Visitors to Cliffe Castle may have noticed a rather striking exhibition on the Bracewell Smith Hall balcony area. Currently on loan to us are a collection of works by Percy Delf Smith from the Percy Smith Foundation. Much of the exhibition focuses on the work inspired by his experiences in World War One, including the compelling ‘Dance of Death’
Peter Delf from the foundation kindly agreed to write a blog post to give an added insight into a fascinating artist. Peter writes:
Percy Smith was a craftsman and very versatile artist, largely self-taught. He was a lecturer in calligraphy and typography, producing illustrations for manuscript books. This led him to produce his own printers’ flowers, printers’ marks, fleurons, initial letters, borders and head and tail pieces. At a one-man exhibition of his in 1922 his work was noticed by Harold Curwen and Curwen Press became a customer, followed by a number of other printers, such as Cape, Kynoch Press and Heinemann.
The 1914 war, in which he served as a gunner on the huge 15” Howitzer gun, led him to undertake a series of etchings but he became deeply engrossed in lettering again directly it ended, because of the widespread demand for war memorials. One of these, the Canadian memorial at Vimy Ridge – engaged him and his studio for nearly four years.
Other buildings in which his inscription work may be found would necessitate a long list, but internal signage for the BBC at Broadcasting House, the Royal Institute of British Architects headquarters, the National Museum of Wales, the Courts of Justice at Allahabad, as well as buildings in Canada and the USA should be mentioned.
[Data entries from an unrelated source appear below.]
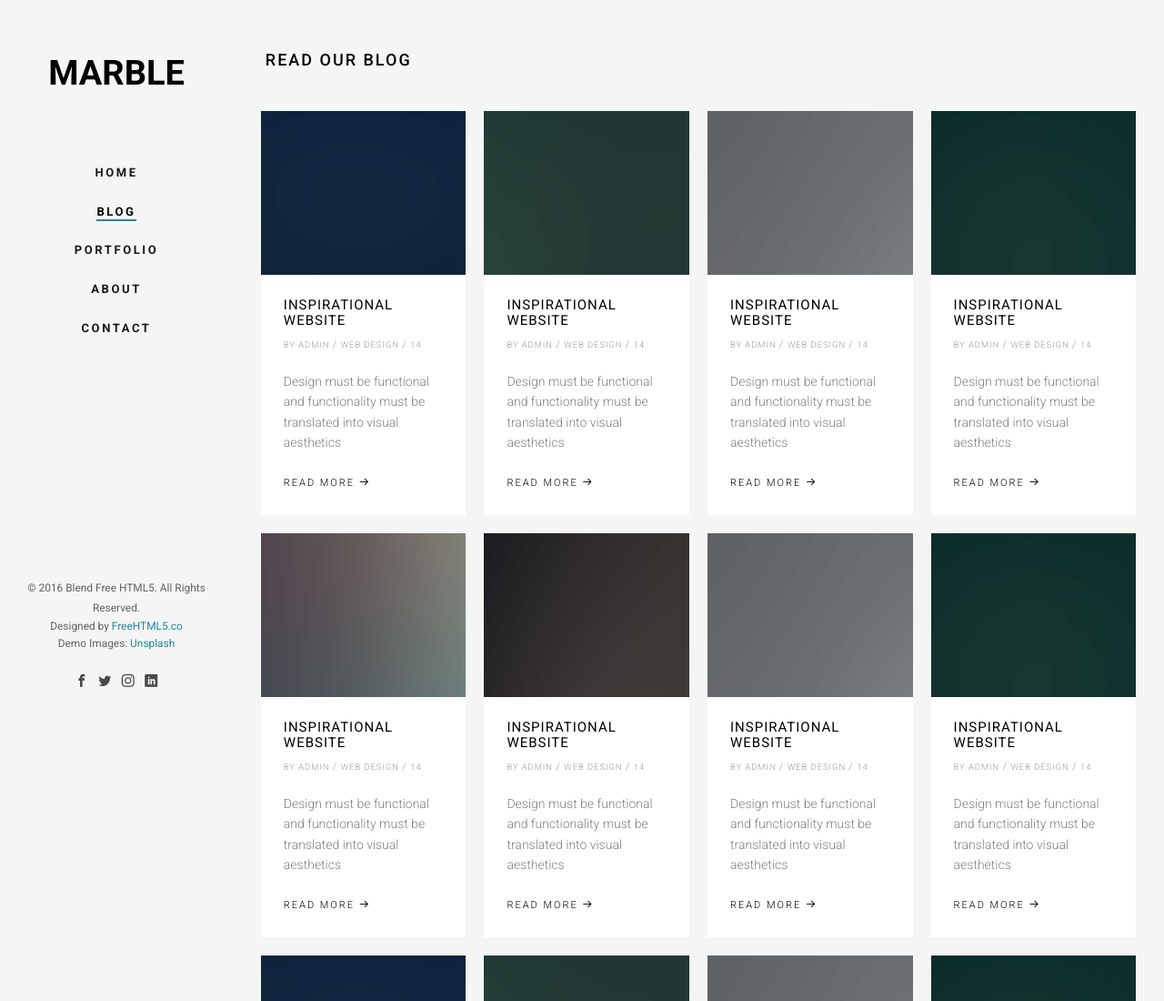
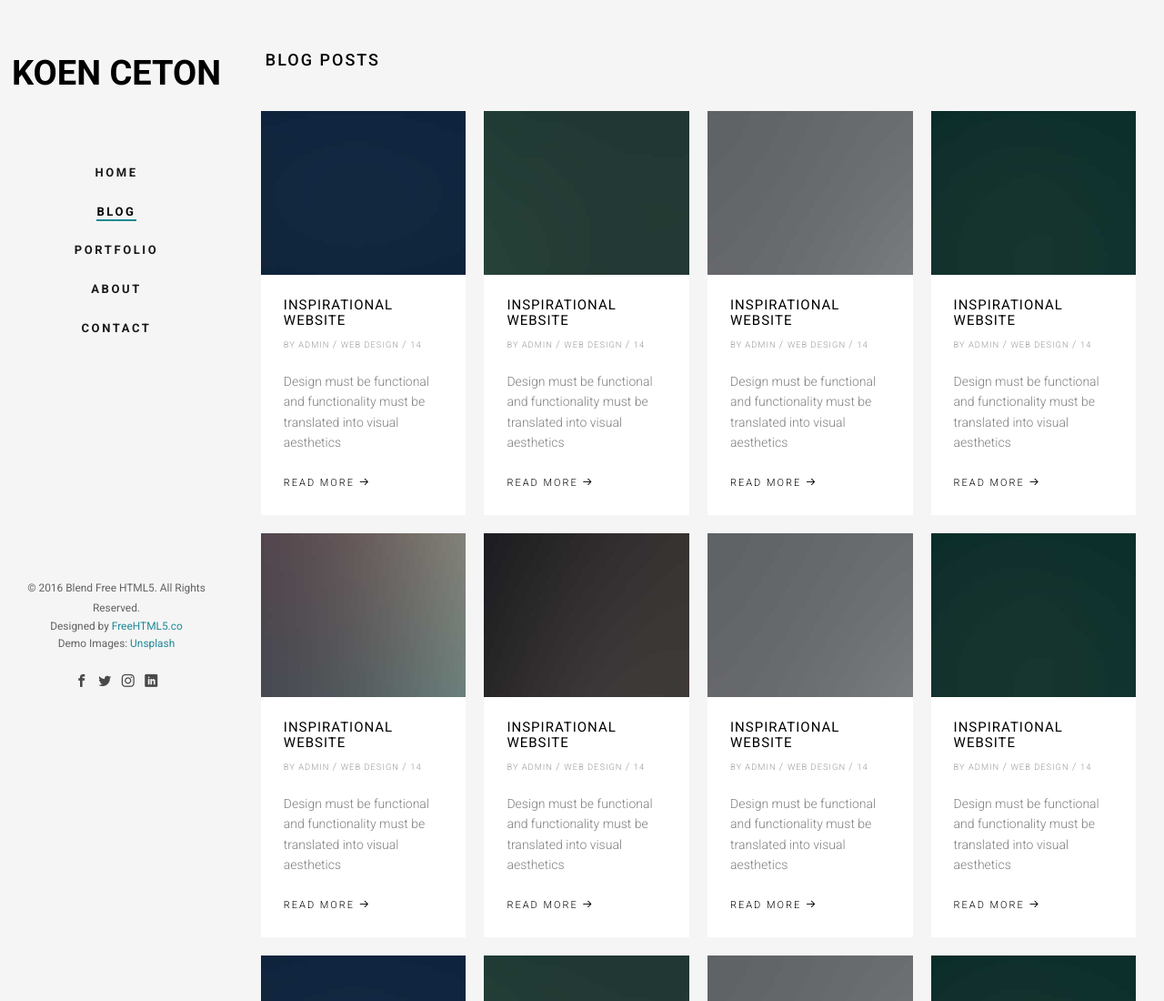
Before and after one commit to koenc100/WSK, a plain HTML site: page blog.html in a window 1280 px wide. Shown: the top 1100 px of the page at 91% size. Drawn offline with Linux system fonts and the light colour scheme; files whose address does not match are found by name.

Commit message:
change the blog page

```diff
--- a/blog.html
+++ b/blog.html
@@ -7,7 +7,7 @@
 	<head>
 	<meta charset="utf-8">
 	<meta http-equiv="X-UA-Compatible" content="IE=edge">
-	<title>Marble &mdash; Free HTML5 Bootstrap Website Template by FreeHTML5.co</title>
+	<title>Koen Ceton &mdash; Free HTML5 Bootstrap Website Template by FreeHTML5.co</title>
 	<meta name="viewport" content="width=device-width, initial-scale=1">
 	<meta name="description" content="Free HTML5 Website Template by FreeHTML5.co" />
 	<meta name="keywords" content="free html5, free template, free bootstrap, free website template, html5, css3, mobile first, responsive" />
@@ -67,7 +67,7 @@
 		<a href="#" class="js-fh5co-nav-toggle fh5co-nav-toggle"><i></i></a>
 		<aside id="fh5co-aside" role="complementary" class="border js-fullheight">
 
-			<h1 id="fh5co-logo"><a href="index.html">Marble</a></h1>
+			<h1 id="fh5co-logo"><a href="index.html">Koen Ceton</a></h1>
 			<nav id="fh5co-main-menu" role="navigation">
 				<ul>
 					<li><a href="index.html">Home</a></li>
@@ -92,7 +92,7 @@
 
 		<div id="fh5co-main">
 			<div class="fh5co-narrow-content">
-				<h2 class="fh5co-heading animate-box" data-animate-effect="fadeInLeft">Read Our Blog</h2>
+				<h2 class="fh5co-heading animate-box" data-animate-effect="fadeInLeft">Blog Posts</h2>
 				<div class="row row-bottom-padded-md">
 					<div class="col-md-3 col-sm-6 col-padding animate-box" data-animate-effect="fadeInLeft">
 						<div class="blog-entry">
```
He wrote several excellent handbooks on lettering. He also created an illuminated edition of the Hippocratic Oath for the Institute of British Dentistry.
He had no wish to have a large practice and become an administrator; he liked his chosen work too much; so he actively encouraged his assistants to set up on their own and maintained the most friendly relations with them, often calling on them for work from time to time.
He was commissioned by Frank Pick of London Underground to develop a ‘petit-serif’ variation of the standard sans- serif Johnston typeface. The Johnston Delf-Smith typeface was originally used for the London Underground Headquarters building in 1928 at 55 Broadway, St James, London and can still be seen there today. The same type of lettering was subsequently used on the extension of the Piccadilly line from Finsbury Park to Cockfosters, and elsewhere.
Percy Smith’s wife, Ellen Delf, established the Botany Department at Westfield College, London. During WW1, she worked at the Lister Institute, researching nutrition for the armed forces. They were married in 1928. He incorporated the name Delf into his name in 1939, perhaps a mark of respect for her own innovative work as a botanist and professor at Westfield College, London.
Both traveled frequently and extensively in Europe. Ellen traveled to South Africa to help improve nutrition for the African population. Percy traveled to the US and built up lifelong connections. After they married they traveled to Italy and Palestine, where the artist continued to draw extensively. A habit he maintained throughout his life.
During WWW2 he enrolled as an Air Raid Warden. Dr Ellen Delf Smith is seen here with her husband at the outset of World War 2, wearing gas masks. This drawing had been intended for a book but it remained unpublished. She loved cats and so it was decided the cat should be included.
In 1940 he was elected Master of the Art Workers Guild, became a member of the Royal Society of Arts Faculty for The Royal Designers of Industry. He became Master of this Faculty between 1943 and 1945. He taught wounded Soldiers at Mill Hill Hospital and Shenley in Hertfordshire, he executed the RSA’s loyal addresses to their Royal Majesties King George V, Queen Mary, King Edward VIII and King George VI on his accession and for his Silver Wedding Anniversary.
Also during World War 2 he was commissioned to produce a number of commemorative plaques for Warship Week, presented to towns and communities that raised huge sums of money to replace ships lost in battle. Each town or community ‘adopted’ a warship, with a matching plaque for each. Keighley raised £1.3 million in their Warship Week and adopted HMS Marne, a destroyer.
War and Peace: The Art of Percy Smith is on at Cliffe Castle until the 25th November.